>>
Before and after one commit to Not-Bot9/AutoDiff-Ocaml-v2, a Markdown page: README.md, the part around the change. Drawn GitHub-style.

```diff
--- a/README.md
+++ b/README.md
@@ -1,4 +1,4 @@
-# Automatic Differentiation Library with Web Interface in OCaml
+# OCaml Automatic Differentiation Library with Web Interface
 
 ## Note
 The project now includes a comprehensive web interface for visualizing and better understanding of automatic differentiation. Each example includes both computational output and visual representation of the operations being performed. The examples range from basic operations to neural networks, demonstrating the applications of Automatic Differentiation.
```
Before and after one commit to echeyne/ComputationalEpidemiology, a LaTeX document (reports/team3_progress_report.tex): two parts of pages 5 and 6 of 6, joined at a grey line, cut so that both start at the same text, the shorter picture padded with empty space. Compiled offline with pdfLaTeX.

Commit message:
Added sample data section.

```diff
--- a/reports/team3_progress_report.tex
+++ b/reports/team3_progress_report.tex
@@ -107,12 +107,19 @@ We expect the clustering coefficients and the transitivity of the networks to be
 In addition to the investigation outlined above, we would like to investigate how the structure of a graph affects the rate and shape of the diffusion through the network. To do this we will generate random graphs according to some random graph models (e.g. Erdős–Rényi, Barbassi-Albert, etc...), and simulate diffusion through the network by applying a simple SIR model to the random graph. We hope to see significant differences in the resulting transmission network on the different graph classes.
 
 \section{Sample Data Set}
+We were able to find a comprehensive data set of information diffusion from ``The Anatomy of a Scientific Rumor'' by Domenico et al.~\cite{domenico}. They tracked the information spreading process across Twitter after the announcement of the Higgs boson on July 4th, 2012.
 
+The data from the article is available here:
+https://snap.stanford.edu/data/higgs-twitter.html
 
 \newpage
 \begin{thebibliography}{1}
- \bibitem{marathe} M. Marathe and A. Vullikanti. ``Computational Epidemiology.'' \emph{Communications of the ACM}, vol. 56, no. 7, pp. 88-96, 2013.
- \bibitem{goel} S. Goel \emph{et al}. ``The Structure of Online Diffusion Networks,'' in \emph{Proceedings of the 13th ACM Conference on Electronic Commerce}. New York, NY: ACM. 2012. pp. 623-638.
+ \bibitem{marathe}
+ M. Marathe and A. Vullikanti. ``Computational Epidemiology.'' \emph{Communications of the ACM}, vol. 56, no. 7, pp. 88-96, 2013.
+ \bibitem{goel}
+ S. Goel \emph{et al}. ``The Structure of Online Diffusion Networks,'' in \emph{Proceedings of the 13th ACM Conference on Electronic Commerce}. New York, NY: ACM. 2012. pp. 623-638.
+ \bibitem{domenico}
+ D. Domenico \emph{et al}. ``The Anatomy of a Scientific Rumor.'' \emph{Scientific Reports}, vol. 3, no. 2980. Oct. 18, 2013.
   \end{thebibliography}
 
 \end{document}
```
<<
[Task] Each entry must be set down exactly as it appears.

[Solution for this exercise]
Before and after one commit to Not-Bot9/AutoDiff-Ocaml-v2, a Markdown page: README.md, the part around the change. Drawn GitHub-style.

```diff
--- a/README.md
+++ b/README.md
@@ -1,4 +1,4 @@
-# Automatic Differentiation Library with Web Interface in OCaml
+# OCaml Automatic Differentiation Library with Web Interface
 
 ## Note
 The project now includes a comprehensive web interface for visualizing and better understanding of automatic differentiation. Each example includes both computational output and visual representation of the operations being performed. The examples range from basic operations to neural networks, demonstrating the applications of Automatic Differentiation.
```
Before and after one commit to echeyne/ComputationalEpidemiology, a LaTeX document (reports/team3_progress_report.tex): two parts of pages 5 and 6 of 6, joined at a grey line, cut so that both start at the same text, the shorter picture padded with empty space. Compiled offline with pdfLaTeX.

Commit message:
Added sample data section.

```diff
--- a/reports/team3_progress_report.tex
+++ b/reports/team3_progress_report.tex
@@ -107,12 +107,19 @@ We expect the clustering coefficients and the transitivity of the networks to be
 In addition to the investigation outlined above, we would like to investigate how the structure of a graph affects the rate and shape of the diffusion through the network. To do this we will generate random graphs according to some random graph models (e.g. Erdős–Rényi, Barbassi-Albert, etc...), and simulate diffusion through the network by applying a simple SIR model to the random graph. We hope to see significant differences in the resulting transmission network on the different graph classes.
 
 \section{Sample Data Set}
+We were able to find a comprehensive data set of information diffusion from ``The Anatomy of a Scientific Rumor'' by Domenico et al.~\cite{domenico}. They tracked the information spreading process across Twitter after the announcement of the Higgs boson on July 4th, 2012.
 
+The data from the article is available here:
+https://snap.stanford.edu/data/higgs-twitter.html
 
 \newpage
 \begin{thebibliography}{1}
- \bibitem{marathe} M. Marathe and A. Vullikanti. ``Computational Epidemiology.'' \emph{Communications of the ACM}, vol. 56, no. 7, pp. 88-96, 2013.
- \bibitem{goel} S. Goel \emph{et al}. ``The Structure of Online Diffusion Networks,'' in \emph{Proceedings of the 13th ACM Conference on Electronic Commerce}. New York, NY: ACM. 2012. pp. 623-638.
+ \bibitem{marathe}
+ M. Marathe and A. Vullikanti. ``Computational Epidemiology.'' \emph{Communications of the ACM}, vol. 56, no. 7, pp. 88-96, 2013.
+ \bibitem{goel}
+ S. Goel \emph{et al}. ``The Structure of Online Diffusion Networks,'' in \emph{Proceedings of the 13th ACM Conference on Electronic Commerce}. New York, NY: ACM. 2012. pp. 623-638.
+ \bibitem{domenico}
+ D. Domenico \emph{et al}. ``The Anatomy of a Scientific Rumor.'' \emph{Scientific Reports}, vol. 3, no. 2980. Oct. 18, 2013.
   \end{thebibliography}
 
 \end{document}
```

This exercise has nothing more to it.